With pictures excluded, copy word for word the lines in the data below from the line containing "Old version of" through the line containing "The commit also changes 4 other files.".

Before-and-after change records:
■ ■ ■ ■ ■

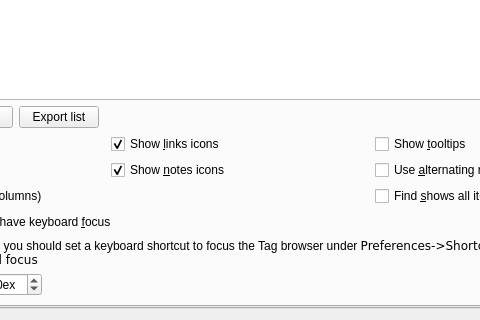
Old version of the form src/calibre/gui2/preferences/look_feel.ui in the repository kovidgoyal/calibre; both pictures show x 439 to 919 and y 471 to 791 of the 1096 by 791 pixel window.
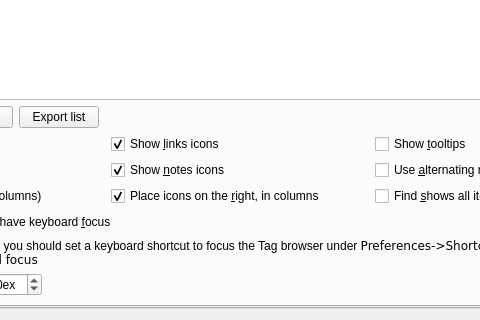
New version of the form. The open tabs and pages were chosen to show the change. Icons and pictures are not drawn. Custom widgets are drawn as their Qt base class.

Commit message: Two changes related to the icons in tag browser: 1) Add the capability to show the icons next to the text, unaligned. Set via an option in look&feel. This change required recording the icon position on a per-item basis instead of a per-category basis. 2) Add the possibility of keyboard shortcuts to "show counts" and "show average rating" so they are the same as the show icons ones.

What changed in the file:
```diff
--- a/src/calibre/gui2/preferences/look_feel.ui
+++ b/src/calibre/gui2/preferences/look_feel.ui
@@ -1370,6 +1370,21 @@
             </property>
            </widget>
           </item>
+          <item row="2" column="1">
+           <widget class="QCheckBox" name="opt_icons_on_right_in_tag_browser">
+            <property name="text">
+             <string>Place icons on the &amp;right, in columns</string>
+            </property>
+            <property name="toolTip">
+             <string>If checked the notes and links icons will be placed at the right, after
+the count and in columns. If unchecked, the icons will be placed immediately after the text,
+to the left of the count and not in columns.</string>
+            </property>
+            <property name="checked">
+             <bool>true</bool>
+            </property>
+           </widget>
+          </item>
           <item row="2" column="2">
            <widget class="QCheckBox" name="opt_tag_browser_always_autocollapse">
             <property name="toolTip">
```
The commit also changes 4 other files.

■ ■ ■ ■ ■

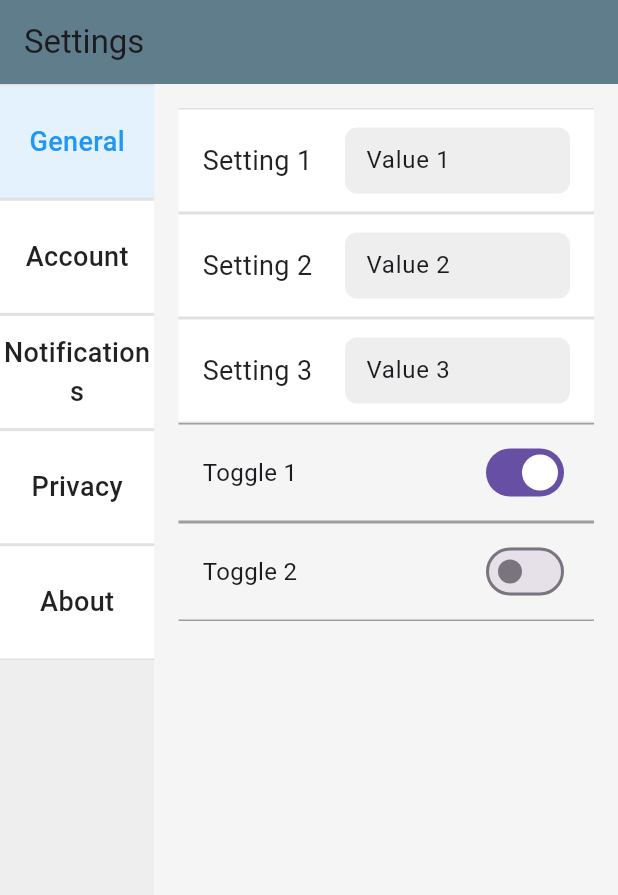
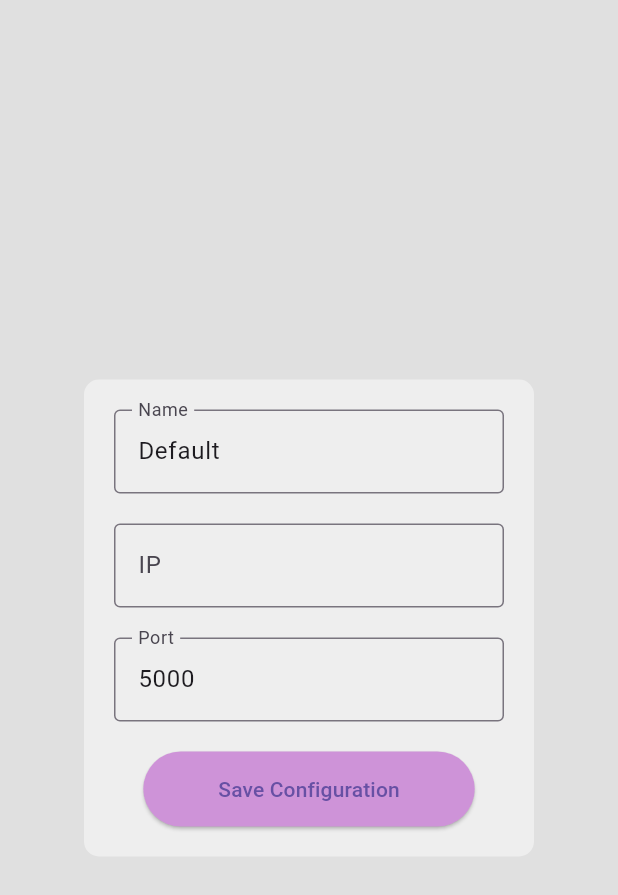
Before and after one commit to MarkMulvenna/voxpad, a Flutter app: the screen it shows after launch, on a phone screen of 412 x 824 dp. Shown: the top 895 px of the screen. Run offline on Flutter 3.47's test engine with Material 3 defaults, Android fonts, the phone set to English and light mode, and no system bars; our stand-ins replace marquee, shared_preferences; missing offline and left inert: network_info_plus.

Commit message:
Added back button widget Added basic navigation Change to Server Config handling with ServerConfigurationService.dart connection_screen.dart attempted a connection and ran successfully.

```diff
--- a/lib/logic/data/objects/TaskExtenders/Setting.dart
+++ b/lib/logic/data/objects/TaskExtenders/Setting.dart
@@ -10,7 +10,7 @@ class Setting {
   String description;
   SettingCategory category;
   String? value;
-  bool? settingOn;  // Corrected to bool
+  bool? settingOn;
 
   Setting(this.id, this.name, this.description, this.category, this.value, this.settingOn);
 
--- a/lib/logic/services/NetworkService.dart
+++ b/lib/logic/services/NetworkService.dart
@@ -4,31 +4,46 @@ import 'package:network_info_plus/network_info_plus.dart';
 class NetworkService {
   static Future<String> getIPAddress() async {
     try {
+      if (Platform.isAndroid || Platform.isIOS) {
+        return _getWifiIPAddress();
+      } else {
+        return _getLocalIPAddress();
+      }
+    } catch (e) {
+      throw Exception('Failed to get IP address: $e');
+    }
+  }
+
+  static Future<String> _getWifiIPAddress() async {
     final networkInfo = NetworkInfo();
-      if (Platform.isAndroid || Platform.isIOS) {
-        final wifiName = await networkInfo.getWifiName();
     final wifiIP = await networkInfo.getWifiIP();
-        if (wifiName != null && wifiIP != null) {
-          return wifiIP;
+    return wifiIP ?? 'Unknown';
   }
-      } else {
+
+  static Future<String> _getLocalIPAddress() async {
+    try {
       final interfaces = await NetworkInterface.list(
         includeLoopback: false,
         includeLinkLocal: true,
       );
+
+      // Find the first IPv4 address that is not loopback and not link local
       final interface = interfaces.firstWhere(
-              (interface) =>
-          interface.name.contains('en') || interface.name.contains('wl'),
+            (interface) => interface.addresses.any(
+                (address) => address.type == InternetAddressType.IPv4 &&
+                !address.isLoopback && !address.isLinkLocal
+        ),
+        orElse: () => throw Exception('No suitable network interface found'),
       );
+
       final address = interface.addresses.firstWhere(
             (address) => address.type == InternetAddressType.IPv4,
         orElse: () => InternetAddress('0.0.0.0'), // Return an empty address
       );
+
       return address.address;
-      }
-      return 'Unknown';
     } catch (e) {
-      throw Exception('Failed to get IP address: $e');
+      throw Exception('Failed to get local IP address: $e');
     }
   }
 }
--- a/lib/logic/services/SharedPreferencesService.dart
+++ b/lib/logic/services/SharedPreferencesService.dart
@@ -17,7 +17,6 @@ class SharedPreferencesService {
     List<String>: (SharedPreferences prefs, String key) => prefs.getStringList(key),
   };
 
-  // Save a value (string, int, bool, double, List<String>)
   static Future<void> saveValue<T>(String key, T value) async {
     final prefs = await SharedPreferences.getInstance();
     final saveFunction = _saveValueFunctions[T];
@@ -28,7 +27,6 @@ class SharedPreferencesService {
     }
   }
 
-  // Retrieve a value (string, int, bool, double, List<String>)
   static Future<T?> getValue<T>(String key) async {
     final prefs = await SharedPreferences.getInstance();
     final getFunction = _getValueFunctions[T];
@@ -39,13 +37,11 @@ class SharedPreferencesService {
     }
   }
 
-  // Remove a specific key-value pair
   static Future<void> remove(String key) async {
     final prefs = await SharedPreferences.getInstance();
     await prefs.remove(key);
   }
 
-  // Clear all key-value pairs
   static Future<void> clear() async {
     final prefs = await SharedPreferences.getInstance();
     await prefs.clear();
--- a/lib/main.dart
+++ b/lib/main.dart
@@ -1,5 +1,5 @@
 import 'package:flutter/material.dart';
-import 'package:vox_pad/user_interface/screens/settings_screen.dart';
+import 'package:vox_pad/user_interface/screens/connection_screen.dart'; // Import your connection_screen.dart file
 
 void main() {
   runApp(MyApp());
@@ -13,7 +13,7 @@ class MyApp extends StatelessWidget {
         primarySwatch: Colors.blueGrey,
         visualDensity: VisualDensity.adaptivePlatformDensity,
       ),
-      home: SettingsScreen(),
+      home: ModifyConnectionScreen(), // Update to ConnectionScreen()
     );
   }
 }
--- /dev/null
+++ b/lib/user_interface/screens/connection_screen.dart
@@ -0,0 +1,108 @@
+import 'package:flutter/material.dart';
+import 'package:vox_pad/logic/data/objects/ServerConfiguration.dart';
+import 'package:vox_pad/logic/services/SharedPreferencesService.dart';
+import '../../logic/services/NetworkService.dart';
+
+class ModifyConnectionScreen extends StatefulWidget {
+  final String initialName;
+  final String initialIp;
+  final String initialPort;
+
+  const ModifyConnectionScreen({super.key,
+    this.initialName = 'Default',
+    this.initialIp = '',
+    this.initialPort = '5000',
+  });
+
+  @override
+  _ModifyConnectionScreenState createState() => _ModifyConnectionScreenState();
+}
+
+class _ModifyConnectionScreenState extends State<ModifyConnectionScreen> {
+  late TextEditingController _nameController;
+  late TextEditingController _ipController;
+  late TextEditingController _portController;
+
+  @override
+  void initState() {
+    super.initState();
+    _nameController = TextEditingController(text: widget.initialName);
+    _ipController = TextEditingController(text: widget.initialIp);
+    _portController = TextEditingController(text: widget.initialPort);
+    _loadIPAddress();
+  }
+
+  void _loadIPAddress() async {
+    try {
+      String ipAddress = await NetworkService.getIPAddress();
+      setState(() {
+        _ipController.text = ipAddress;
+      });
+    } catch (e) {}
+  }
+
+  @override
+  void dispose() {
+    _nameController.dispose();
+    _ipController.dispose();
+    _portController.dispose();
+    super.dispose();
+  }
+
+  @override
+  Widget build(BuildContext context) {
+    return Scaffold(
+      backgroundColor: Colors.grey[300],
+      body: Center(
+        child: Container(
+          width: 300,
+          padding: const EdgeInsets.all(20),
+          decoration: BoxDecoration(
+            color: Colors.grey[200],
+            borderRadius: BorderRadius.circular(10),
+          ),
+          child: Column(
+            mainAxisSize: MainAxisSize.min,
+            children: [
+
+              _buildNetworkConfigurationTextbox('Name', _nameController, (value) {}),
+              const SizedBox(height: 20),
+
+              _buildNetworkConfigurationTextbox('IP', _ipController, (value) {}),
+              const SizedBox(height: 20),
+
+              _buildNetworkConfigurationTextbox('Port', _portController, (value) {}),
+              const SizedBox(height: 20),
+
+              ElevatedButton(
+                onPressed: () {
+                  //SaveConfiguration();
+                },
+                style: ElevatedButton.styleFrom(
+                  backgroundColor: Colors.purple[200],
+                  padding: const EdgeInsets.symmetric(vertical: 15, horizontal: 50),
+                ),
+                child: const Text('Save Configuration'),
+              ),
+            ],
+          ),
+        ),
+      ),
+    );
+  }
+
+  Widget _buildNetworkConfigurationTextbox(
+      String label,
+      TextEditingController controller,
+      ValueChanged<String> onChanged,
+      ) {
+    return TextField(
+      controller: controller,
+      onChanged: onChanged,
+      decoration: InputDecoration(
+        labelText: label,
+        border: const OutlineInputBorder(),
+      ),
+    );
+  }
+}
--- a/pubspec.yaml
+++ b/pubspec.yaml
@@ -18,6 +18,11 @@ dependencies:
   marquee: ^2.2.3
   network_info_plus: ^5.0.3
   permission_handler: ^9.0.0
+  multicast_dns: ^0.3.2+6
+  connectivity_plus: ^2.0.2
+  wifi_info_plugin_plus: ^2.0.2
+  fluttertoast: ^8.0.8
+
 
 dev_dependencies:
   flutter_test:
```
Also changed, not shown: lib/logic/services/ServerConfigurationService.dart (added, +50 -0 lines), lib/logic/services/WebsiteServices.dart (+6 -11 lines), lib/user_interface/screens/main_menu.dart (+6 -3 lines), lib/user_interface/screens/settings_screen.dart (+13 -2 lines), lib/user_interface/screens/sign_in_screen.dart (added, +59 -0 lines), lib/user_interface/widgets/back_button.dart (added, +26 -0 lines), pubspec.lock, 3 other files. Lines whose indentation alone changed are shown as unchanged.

■ ■ ■ ■ ■

Task solution ▸
Old version of the form src/calibre/gui2/preferences/look_feel.ui in the repository kovidgoyal/calibre; both pictures show x 439 to 919 and y 471 to 791 of the 1096 by 791 pixel window.
New version of the form. The open tabs and pages were chosen to show the change. Icons and pictures are not drawn. Custom widgets are drawn as their Qt base class.

Commit message: Two changes related to the icons in tag browser: 1) Add the capability to show the icons next to the text, unaligned. Set via an option in look&feel. This change required recording the icon position on a per-item basis instead of a per-category basis. 2) Add the possibility of keyboard shortcuts to "show counts" and "show average rating" so they are the same as the show icons ones.

What changed in the file:
```diff
--- a/src/calibre/gui2/preferences/look_feel.ui
+++ b/src/calibre/gui2/preferences/look_feel.ui
@@ -1370,6 +1370,21 @@
             </property>
            </widget>
           </item>
+          <item row="2" column="1">
+           <widget class="QCheckBox" name="opt_icons_on_right_in_tag_browser">
+            <property name="text">
+             <string>Place icons on the &amp;right, in columns</string>
+            </property>
+            <property name="toolTip">
+             <string>If checked the notes and links icons will be placed at the right, after
+the count and in columns. If unchecked, the icons will be placed immediately after the text,
+to the left of the count and not in columns.</string>
+            </property>
+            <property name="checked">
+             <bool>true</bool>
+            </property>
+           </widget>
+          </item>
           <item row="2" column="2">
            <widget class="QCheckBox" name="opt_tag_browser_always_autocollapse">
             <property name="toolTip">
```
The commit also changes 4 other files.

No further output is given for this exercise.